Call Our Care Team: 1-800-742-6383

Planning for a Death

In cases where someone’s passing is approaching, whether that be months, weeks or even days, there are good reasons to plan ahead.

Sometimes, when death is approaching, people become more open or able to talk about their final wishes. This can be a cathartic process for a family facing the loss of someone special. This conversation can include whether the person wants to be buried or cremated, what style of funeral or memorial service they envision, who should speak, and whether or what kind of meal to be served after the services.

Having this conversation accomplishes two important objectives. First, it ensures that your loved one’s wishes are known to the family, which reduces the possibility of conflict after the passing. Sometimes, we see family members with different ideas of what the deceased “would have wanted,” which can lead to unnecessary conflict during a very difficult time. Knowing what your loved one’s wishes are alleviates that burden.

Second, making the arrangements prior to the passing means that the family has fewer details to manage during a trying time. Whether you’ve had a few weeks or a year to prepare for this loss, the days after your loved one’s passing will be exceptionally challenging.  Knowing that you’ve focused on the details prior to that time can provide a small measure of relief.

Hospice is a philosophy of care for those nearing the end of life

There’s a built-in negative connotation to the word, “hospice.” Some people hear it and think, “That’s the end. Time to die” That is not necessarily so. Entering into hospice care does mean a terminal illness is diagnosed and there is a short life expectancy.

But, the focus for caregivers is not on how to help someone die, but how to help patients live their best life for their remaining days. Hospice professionals and volunteers make the best experiences possible with a patient’s remaining time. They help you:

  • Come to closure.
  • Do the things you want to do and enjoy doing.
  • Ease your mind into a living mode as opposed to an “I’m dying” mode.

A patient’s final wishes are a huge part of hospice care. It’s more about what patients will receive than what gets taken away. You may no longer be able to drive, but if seeing a live musical is on your bucket list, caregivers will do their best to get you a seat – or bring a singer to you, if you’re not well enough to travel.

A primary goal of hospice caregivers is discovering what is most important to you and how to make that happen. It’s about:

  • Spending more time with your children and grandchildren
  • Getting in the car, going to the beach and having a chocolate ice cream cone
  • Picking strawberries
  • Going on one more great fishing trip
  • Sewing a baby blanket

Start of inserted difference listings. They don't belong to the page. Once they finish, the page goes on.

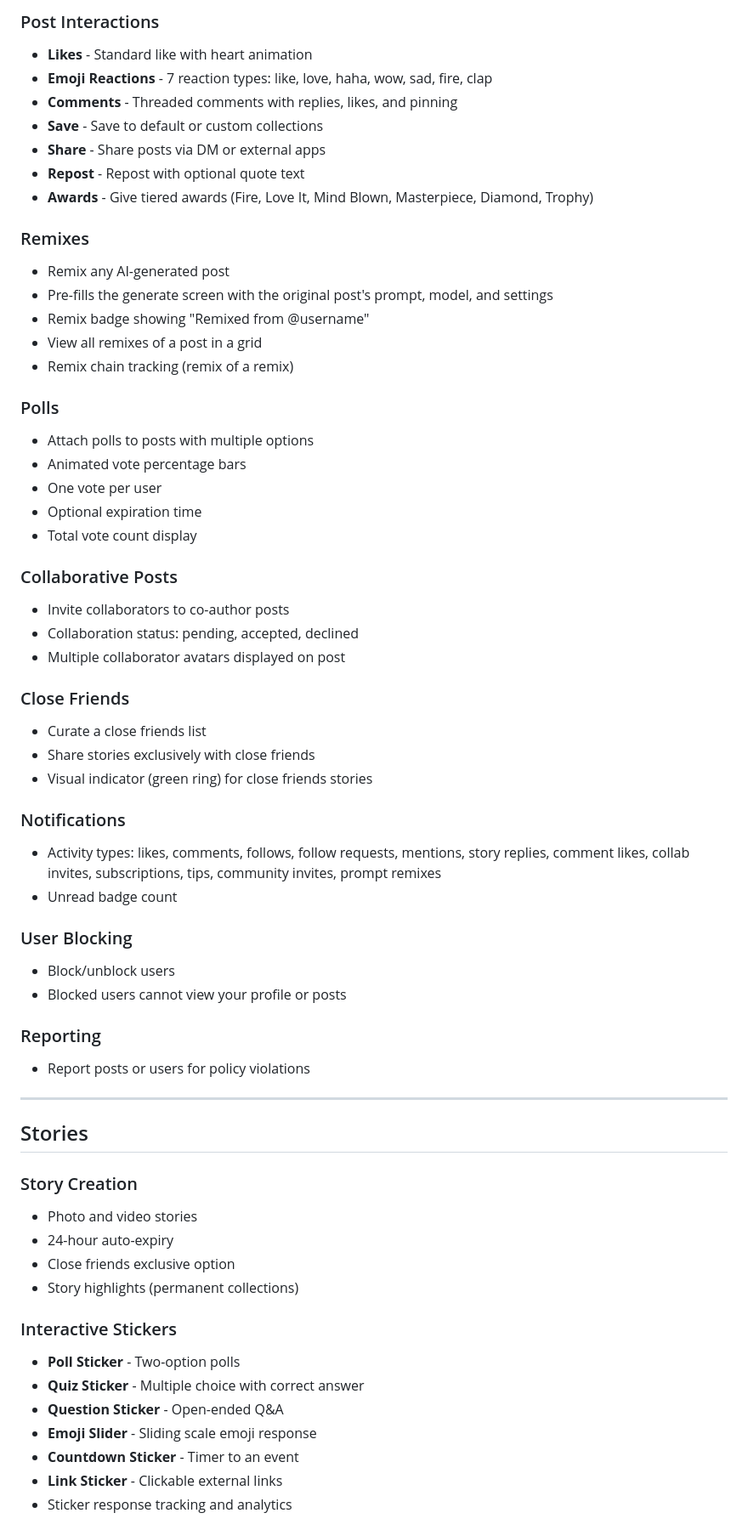
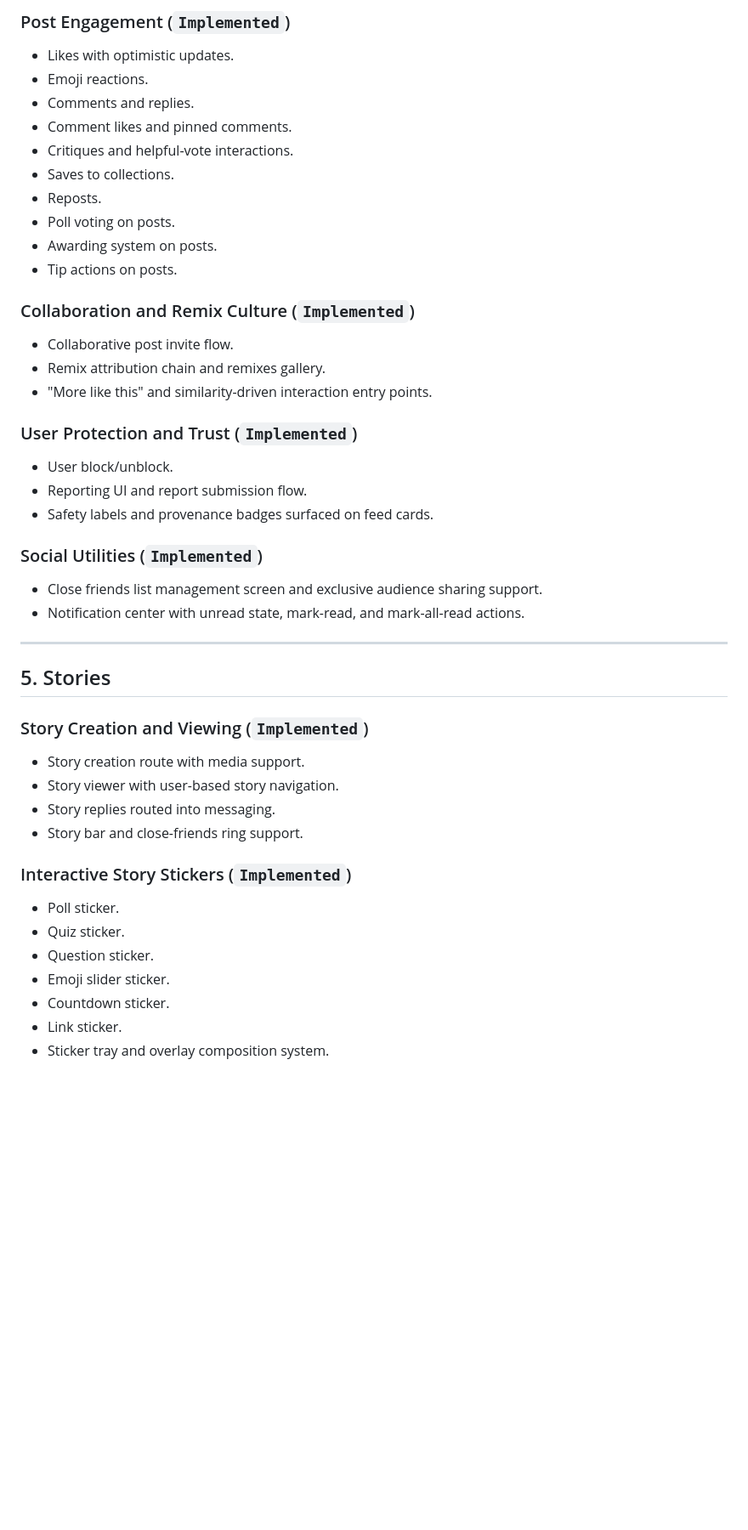
Before and after one commit to MukundaKatta/artigen, a Markdown page: docs/FEATURES.md, the part around one of its changes. Shown at 85% size. GitHub-like rendering; blank space fills up the shorter version.

```diff
--- a/docs/FEATURES.md
+++ b/docs/FEATURES.md
@@ -111,64 +97,46 @@
 
-### Post Interactions
-- **Likes** - Standard like with heart animation
-- **Emoji Reactions** - 7 reaction types: like, love, haha, wow, sad, fire, clap
-- **Comments** - Threaded comments with replies, likes, and pinning
-- **Save** - Save to default or custom collections
-- **Share** - Share posts via DM or external apps
-- **Repost** - Repost with optional quote text
-- **Awards** - Give tiered awards (Fire, Love It, Mind Blown, Masterpiece, Diamond, Trophy)
+### Post Engagement (`Implemented`)
+- Likes with optimistic updates.
+- Emoji reactions.
+- Comments and replies.
+- Comment likes and pinned comments.
+- Critiques and helpful-vote interactions.
+- Saves to collections.
+- Reposts.
+- Poll voting on posts.
+- Awarding system on posts.
+- Tip actions on posts.
 
-### Remixes
-- Remix any AI-generated post
-- Pre-fills the generate screen with the original post's prompt, model, and settings
-- Remix badge showing "Remixed from @username"
-- View all remixes of a post in a grid
-- Remix chain tracking (remix of a remix)
+### Collaboration and Remix Culture (`Implemented`)
+- Collaborative post invite flow.
+- Remix attribution chain and remixes gallery.
+- "More like this" and similarity-driven interaction entry points.
 
-### Polls
-- Attach polls to posts with multiple options
-- Animated vote percentage bars
-- One vote per user
-- Optional expiration time
-- Total vote count display
+### User Protection and Trust (`Implemented`)
+- User block/unblock.
+- Reporting UI and report submission flow.
+- Safety labels and provenance badges surfaced on feed cards.
 
-### Collaborative Posts
-- Invite collaborators to co-author posts
-- Collaboration status: pending, accepted, declined
-- Multiple collaborator avatars displayed on post
-
-### Close Friends
-- Curate a close friends list
-- Share stories exclusively with close friends
-- Visual indicator (green ring) for close friends stories
-
-### Notifications
-- Activity types: likes, comments, follows, follow requests, mentions, story replies, comment likes, collab invites, subscriptions, tips, community invites, prompt remixes
-- Unread badge count
-
-### User Blocking
-- Block/unblock users
-- Blocked users cannot view your profile or posts
-
-### Reporting
-- Report posts or users for policy violations
+### Social Utilities (`Implemented`)
+- Close friends list management screen and exclusive audience sharing support.
+- Notification center with unread state, mark-read, and mark-all-read actions.
 
 ---
 
-## Stories
+## 5. Stories
 
-### Story Creation
-- Photo and video stories
-- 24-hour auto-expiry
-- Close friends exclusive option
-- Story highlights (permanent collections)
+### Story Creation and Viewing (`Implemented`)
+- Story creation route with media support.
+- Story viewer with user-based story navigation.
+- Story replies routed into messaging.
+- Story bar and close-friends ring support.
 
-### Interactive Stickers
-- **Poll Sticker** - Two-option polls
-- **Quiz Sticker** - Multiple choice with correct answer
-- **Question Sticker** - Open-ended Q&A
-- **Emoji Slider** - Sliding scale emoji response
-- **Countdown Sticker** - Timer to an event
-- **Link Sticker** - Clickable external links
-- Sticker response tracking and analytics
+### Interactive Story Stickers (`Implemented`)
+- Poll sticker.
+- Quiz sticker.
+- Question sticker.
+- Emoji slider sticker.
+- Countdown sticker.
+- Link sticker.
+- Sticker tray and overlay composition system.
 
```
Also changed, not shown: other parts of docs/FEATURES.md (+232 -295 lines).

Hospice professionals also do a lot of hospice benefit outreach education with healthcare professionals. Patients may open up to their doctor before a family member, asking, “Do I want to continue this treatment? I’m not sure I want to keep going to the hospital all the time.” When a patient opens that door, it’s beneficial to know all options, including hospice care.

Variety of Hospice Care Services

Hospice services vary for each patient. Benefits may include medical and social services, nursing aides, homemaker services, counseling, medications for pain and managing the disease, and therapies ranging from physical to speech.

Roles of the hospice team include, but are not limited to:

  • Managing patient pain and other symptoms
  • Providing medications and medical devices
  • Instructing the family on caring for the patient
  • Delivering services such as speech and physical therapy
  • Providing inpatient care when pain or symptoms become too difficult to manage at home, or the caregiver needs respite time
  • Assisting the patient and family members with the emotional, psychosocial and spiritual aspects of dying
  • Providing grief support and counseling to the family

It’s important to educate those we care about on what hospice is really about – living as fully as possible with symptoms managed. It’s a much easier conversation to have when someone is not already in crisis mode. Here are some questions or conversation starters you can use to begin the talk about hospice:

  • “What thoughts wake you in the middle of the night?”
  • “Hopefully, you won’t need this any time soon, but let’s chat about hospice care options.”
  • “Did you know most hospice patients receive care for about three months?”
  • “Let’s talk about it so neither you or I have to lie awake thinking about it.”

Please request our pre-planning brochure to get the best advice and pricing on your end-of-life selections.

Free Hospice Guide

These facts about hospice care will surprise you.

Download our Hospice Guide